The elder Hall suspected that Colin was carrying an extra burden at the end of April after the Jackets lost a home series to Duke. Danny expressed his frustration and disappointment to the team and feared that Colin, as a senior, a captain and the coach’s son, was internalizing it to a greater degree than was productive. The two went to dinner, Colin calling it more “father/son” than “coach/captain.” The message was, don’t let the team’s play affect his individual performance.
“I think he was just worried about me, and he knows me better than anybody,” Colin said. “He just wanted to make sure I was mentally there and could just reset and finish strong.”
Tech went on to upset then-No. 3 Miami the next weekend and goes into the Tennessee regional having won seven of its past eight games.
That hot streak has been among the many highs for the Halls. Since Carter’s first season, Tech has gone to the NCAA Tournament four times and won two ACC Coastal Division titles.
Colin has been a starter in the outfield since his freshman season and has played in 210 games over five seasons. This season, he’s hitting .264 and has set career highs in home runs (eight), runs (49) and stolen bases (seven), among other categories. The experience of playing for his father has been the most enjoyable aspect of the ride for Colin.
“He’s an easy guy to play for, a true player’s coach,” he said. “Just being able to compete for him and have fun together on the field, that’s what makes it special.”
He did, though, at first have to get used to a different side to his dad.
“Me and my brother were so used to just friendly Dad at home,” he said. “You come out here for your first fall practice freshman year and he’s, like, up your (expletive). You’re like, ‘Who’s this guy?’ I think Carter didn’t tell me anything before he came here, how intense he was. But you learn pretty quick that it’s a different animal than at home.”
For Danny, the pleasure has been for him and wife, Kara, to have a close-up seat to watching their sons enjoy their college experience. With Colin in particular, Danny has taken pride in watching him work hard on his defense, going from being an average defensive outfielder to a superior center fielder.
Watching from the dugout, he feels the same unease familiar to just about all parents watching their children perform on a public stage.
“I will say there’s a lot of anxiety when they’re at the plate or they’re making plays that I don’t have with the other eight players,” Danny said. “That’s real.”
Danny acknowledged that “it’ll be weird” when Colin’s career ends, ending this seven-year span of having a son on the team.
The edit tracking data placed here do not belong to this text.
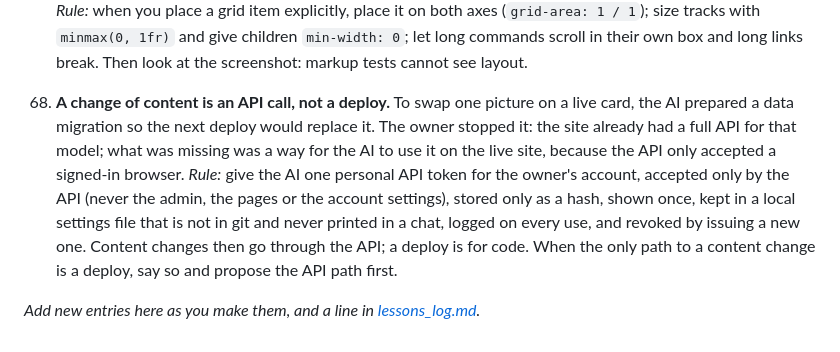
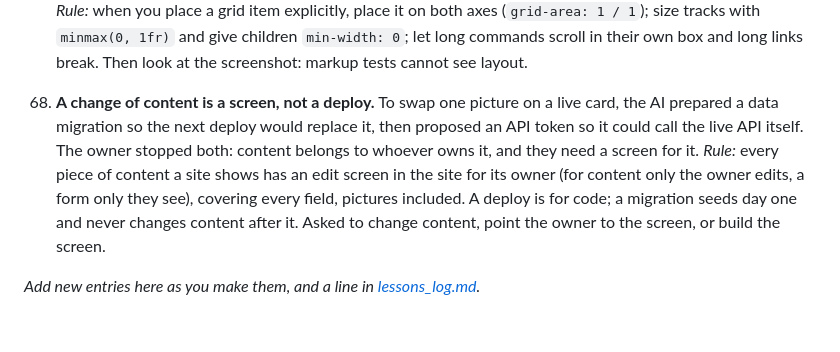
Before and after one commit to avisalmon/FullStackBKM, a Markdown page: docs/building_an_app.md, the part around the change. Drawn GitHub-style.

Commit message:
Lesson 68 rewritten: a change of content is a screen, not a deploy
The owner dropped the API-token idea for an edit screen in the site.

Co-Authored-By: Claude Opus 5.5 <noreply@anthropic.com>

```diff
--- a/docs/building_an_app.md
+++ b/docs/building_an_app.md
@@ -589,13 +589,11 @@ repeating it.
     `minmax(0, 1fr)` and give children `min-width: 0`; let long commands scroll in their own box and long links
     break. Then look at the screenshot: markup tests cannot see layout.
 
-68. **A change of content is an API call, not a deploy.** To swap one picture on a live card, the AI prepared a data
-    migration so the next deploy would replace it. The owner stopped it: the site already had a full API for that
-    model; what was missing was a way for the AI to use it on the live site, because the API only accepted a
-    signed-in browser. *Rule:* give the AI one personal API token for the owner's account, accepted only by the
-    API (never the admin, the pages or the account settings), stored only as a hash, shown once, kept in a local
-    settings file that is not in git and never printed in a chat, logged on every use, and revoked by issuing a new
-    one. Content changes then go through the API; a deploy is for code. When the only path to a content change is
-    a deploy, say so and propose the API path first.
+68. **A change of content is a screen, not a deploy.** To swap one picture on a live card, the AI prepared a data
+    migration so the next deploy would replace it, then proposed an API token so it could call the live API itself.
+    The owner stopped both: content belongs to whoever owns it, and they need a screen for it. *Rule:* every piece
+    of content a site shows has an edit screen in the site for its owner (for content only the owner edits, a form
+    only they see), covering every field, pictures included. A deploy is for code; a migration seeds day one and
+    never changes content after it. Asked to change content, point the owner to the screen, or build the screen.
 
 *Add new entries here as you make them, and a line in [lessons_log.md](lessons_log.md).*
```
Also changed, not shown: docs/lessons_log.md (+1 -1 lines).
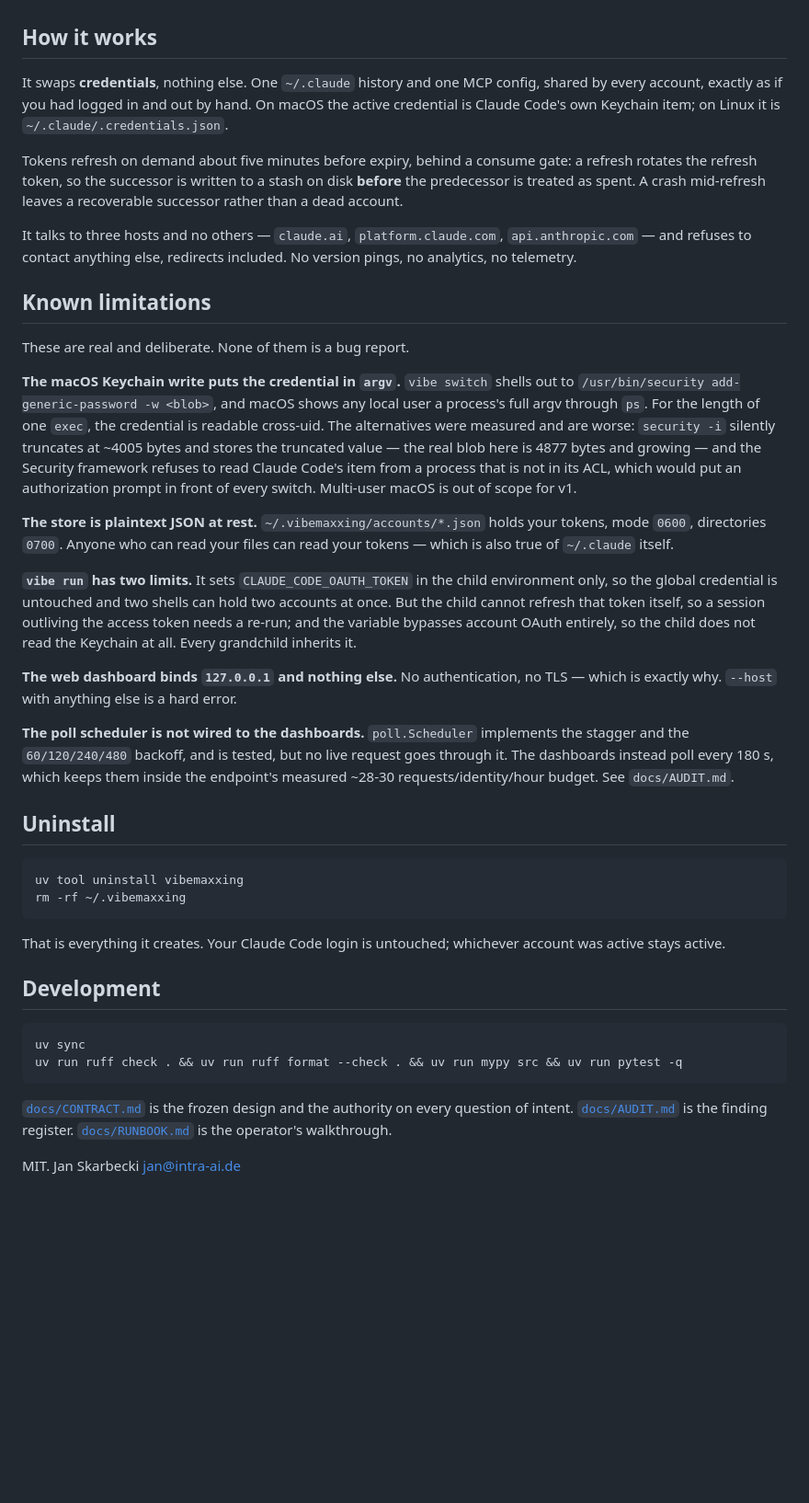
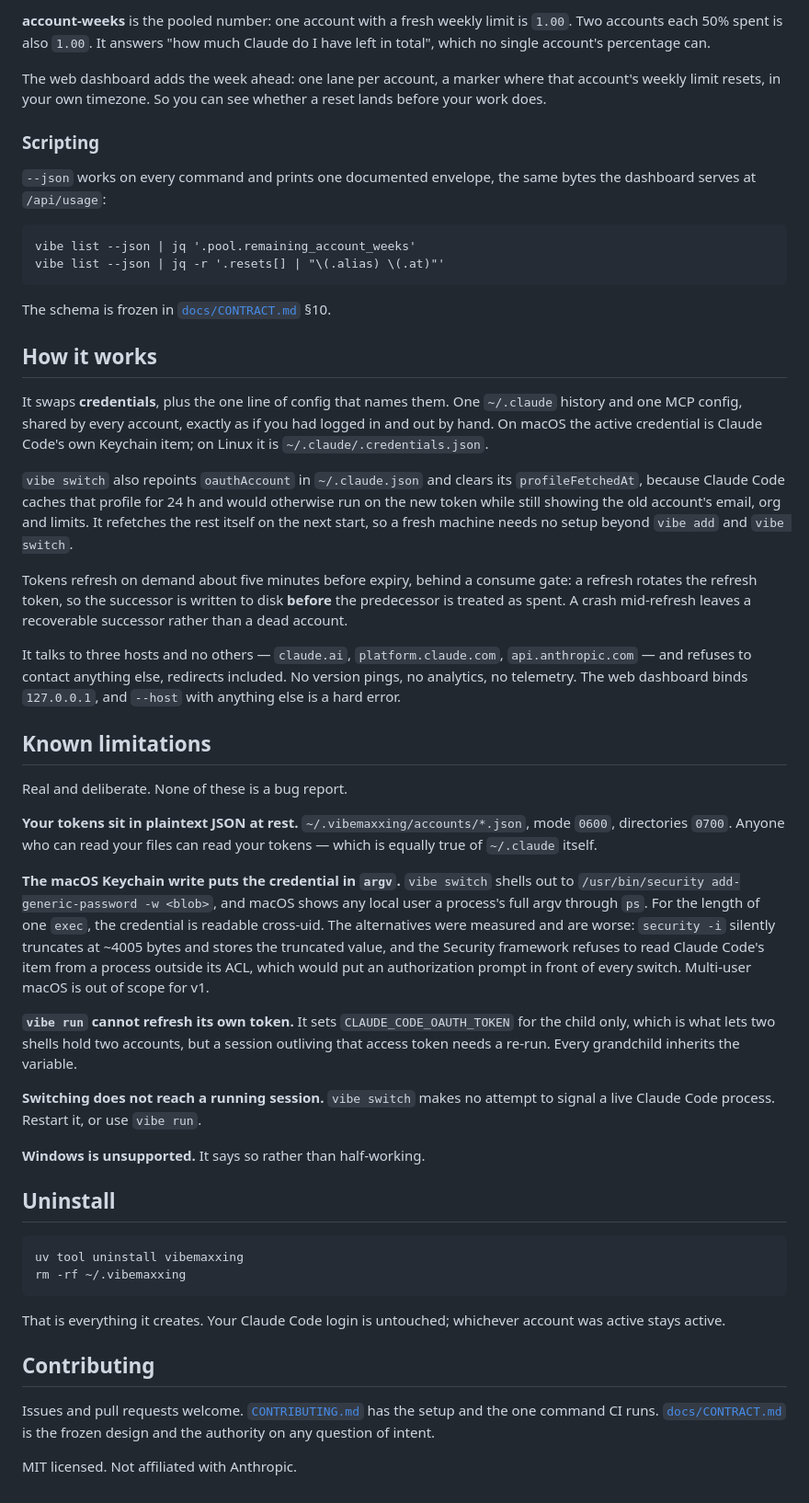
Before and after one commit to jskarbecki/vibemaxxing, a Markdown page: README.md, the part around one of its changes. Shown at 92% size. Rendered like a GitHub page; blank space fills up the shorter version.

````diff
--- a/README.md
+++ b/README.md
@@ -49,50 +78,70 @@ dashboard serves at `/api/usage`. The schema is frozen in
+**account-weeks** is the pooled number: one account with a fresh weekly limit is `1.00`.
+Two accounts each 50% spent is also `1.00`. It answers "how much Claude do I have left in
+total", which no single account's percentage can.
+
+The web dashboard adds the week ahead: one lane per account, a marker where that
+account's weekly limit resets, in your own timezone. So you can see whether a reset lands
+before your work does.
+
+### Scripting
+
+`--json` works on every command and prints one documented envelope, the same bytes the
+dashboard serves at `/api/usage`:
+
+```
+vibe list --json | jq '.pool.remaining_account_weeks'
+vibe list --json | jq -r '.resets[] | "\(.alias) \(.at)"'
+```
+
+The schema is frozen in [`docs/CONTRACT.md`](docs/CONTRACT.md) §10.
 
 ## How it works
 
-It swaps **credentials**, nothing else. One `~/.claude` history and one MCP config,
-shared by every account, exactly as if you had logged in and out by hand. On macOS the
-active credential is Claude Code's own Keychain item; on Linux it is
-`~/.claude/.credentials.json`.
+It swaps **credentials**, plus the one line of config that names them. One `~/.claude`
+history and one MCP config, shared by every account, exactly as if you had logged in and
+out by hand. On macOS the active credential is Claude Code's own Keychain item; on Linux
+it is `~/.claude/.credentials.json`.
+
+`vibe switch` also repoints `oauthAccount` in `~/.claude.json` and clears its
+`profileFetchedAt`, because Claude Code caches that profile for 24 h and would otherwise
+run on the new token while still showing the old account's email, org and limits. It
+refetches the rest itself on the next start, so a fresh machine needs no setup beyond
+`vibe add` and `vibe switch`.
 
 Tokens refresh on demand about five minutes before expiry, behind a consume gate: a
-refresh rotates the refresh token, so the successor is written to a stash on disk
-**before** the predecessor is treated as spent. A crash mid-refresh leaves a recoverable
-successor rather than a dead account.
+refresh rotates the refresh token, so the successor is written to disk **before** the
+predecessor is treated as spent. A crash mid-refresh leaves a recoverable successor
+rather than a dead account.
 
 It talks to three hosts and no others — `claude.ai`, `platform.claude.com`,
 `api.anthropic.com` — and refuses to contact anything else, redirects included. No
-version pings, no analytics, no telemetry.
+version pings, no analytics, no telemetry. The web dashboard binds `127.0.0.1`, and
+`--host` with anything else is a hard error.
 
 ## Known limitations
 
-These are real and deliberate. None of them is a bug report.
+Real and deliberate. None of these is a bug report.
+
+**Your tokens sit in plaintext JSON at rest.** `~/.vibemaxxing/accounts/*.json`, mode
+`0600`, directories `0700`. Anyone who can read your files can read your tokens — which
+is equally true of `~/.claude` itself.
 
 **The macOS Keychain write puts the credential in `argv`.** `vibe switch` shells out to
 `/usr/bin/security add-generic-password -w <blob>`, and macOS shows any local user a
-process's full argv through `ps`. For the length of one `exec`, the credential is readable
-cross-uid. The alternatives were measured and are worse: `security -i` silently truncates
-at ~4005 bytes and stores the truncated value — the real blob here is 4877 bytes and
-growing — and the Security framework refuses to read Claude Code's item from a process
-that is not in its ACL, which would put an authorization prompt in front of every switch.
-Multi-user macOS is out of scope for v1.
+process's full argv through `ps`. For the length of one `exec`, the credential is
+readable cross-uid. The alternatives were measured and are worse: `security -i` silently
+truncates at ~4005 bytes and stores the truncated value, and the Security framework
+refuses to read Claude Code's item from a process outside its ACL, which would put an
+authorization prompt in front of every switch. Multi-user macOS is out of scope for v1.
 
-**The store is plaintext JSON at rest.** `~/.vibemaxxing/accounts/*.json` holds your
-tokens, mode `0600`, directories `0700`. Anyone who can read your files can read your
-tokens — which is also true of `~/.claude` itself.
+**`vibe run` cannot refresh its own token.** It sets `CLAUDE_CODE_OAUTH_TOKEN` for the
+child only, which is what lets two shells hold two accounts, but a session outliving that
+access token needs a re-run. Every grandchild inherits the variable.
 
-**`vibe run` has two limits.** It sets `CLAUDE_CODE_OAUTH_TOKEN` in the child environment
-only, so the global credential is untouched and two shells can hold two accounts at once.
-But the child cannot refresh that token itself, so a session outliving the access token
-needs a re-run; and the variable bypasses account OAuth entirely, so the child does not
-read the Keychain at all. Every grandchild inherits it.
+**Switching does not reach a running session.** `vibe switch` makes no attempt to signal
+a live Claude Code process. Restart it, or use `vibe run`.
 
-**The web dashboard binds `127.0.0.1` and nothing else.** No authentication, no TLS —
-which is exactly why. `--host` with anything else is a hard error.
-
-**The poll scheduler is not wired to the dashboards.** `poll.Scheduler` implements the
-stagger and the `60/120/240/480` backoff, and is tested, but no live request goes through
-it. The dashboards instead poll every 180 s, which keeps them inside the endpoint's
-measured ~28-30 requests/identity/hour budget. See `docs/AUDIT.md`.
+**Windows is unsupported.** It says so rather than half-working.
 
 ## Uninstall
 
@@ -104,15 +153,10 @@ rm -rf ~/.vibemaxxing
 That is everything it creates. Your Claude Code login is untouched; whichever account was
 active stays active.
 
-## Development
+## Contributing
 
-```
-uv sync
-uv run ruff check . && uv run ruff format --check . && uv run mypy src && uv run pytest -q
-```
+Issues and pull requests welcome. [`CONTRIBUTING.md`](CONTRIBUTING.md) has the setup and
+the one command CI runs. [`docs/CONTRACT.md`](docs/CONTRACT.md) is the frozen design and
+the authority on any question of intent.
 
-[`docs/CONTRACT.md`](docs/CONTRACT.md) is the frozen design and the authority on every
-question of intent. [`docs/AUDIT.md`](docs/AUDIT.md) is the finding register.
-[`docs/RUNBOOK.md`](docs/RUNBOOK.md) is the operator's walkthrough.
-
-MIT. Jan Skarbecki <jan@intra-ai.de>
+MIT licensed. Not affiliated with Anthropic.
````
Also changed, not shown: other parts of README.md (+59 -30 lines), .github/pull_request_template.md (added, +15 -0 lines), CHANGELOG.md (added, +46 -0 lines), CONTRIBUTING.md (added, +58 -0 lines), SECURITY.md (added, +50 -0 lines), docs/media/dashboard-dark.png (added), docs/media/dashboard.png (added), 6 other files.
And while Carter’s teams were not able to win a regional, the hope remains for Colin’s final team to reach the College World Series, a destination that has eluded the Jackets since 2006.
After that, the Halls hope that he’ll get a chance to play professionally, though it’s unclear if that will happen. Carter is now a baseball agent with Excel Sports Management. Colin’s post-baseball plans are to go into medical sales. While their playing careers did not unfold as perhaps they dreamed, both have their degrees in business administration and have enjoyed the rare privilege of playing college baseball for their father.
“I’ve told everybody,” Danny Hall said. “It’s a blessing.”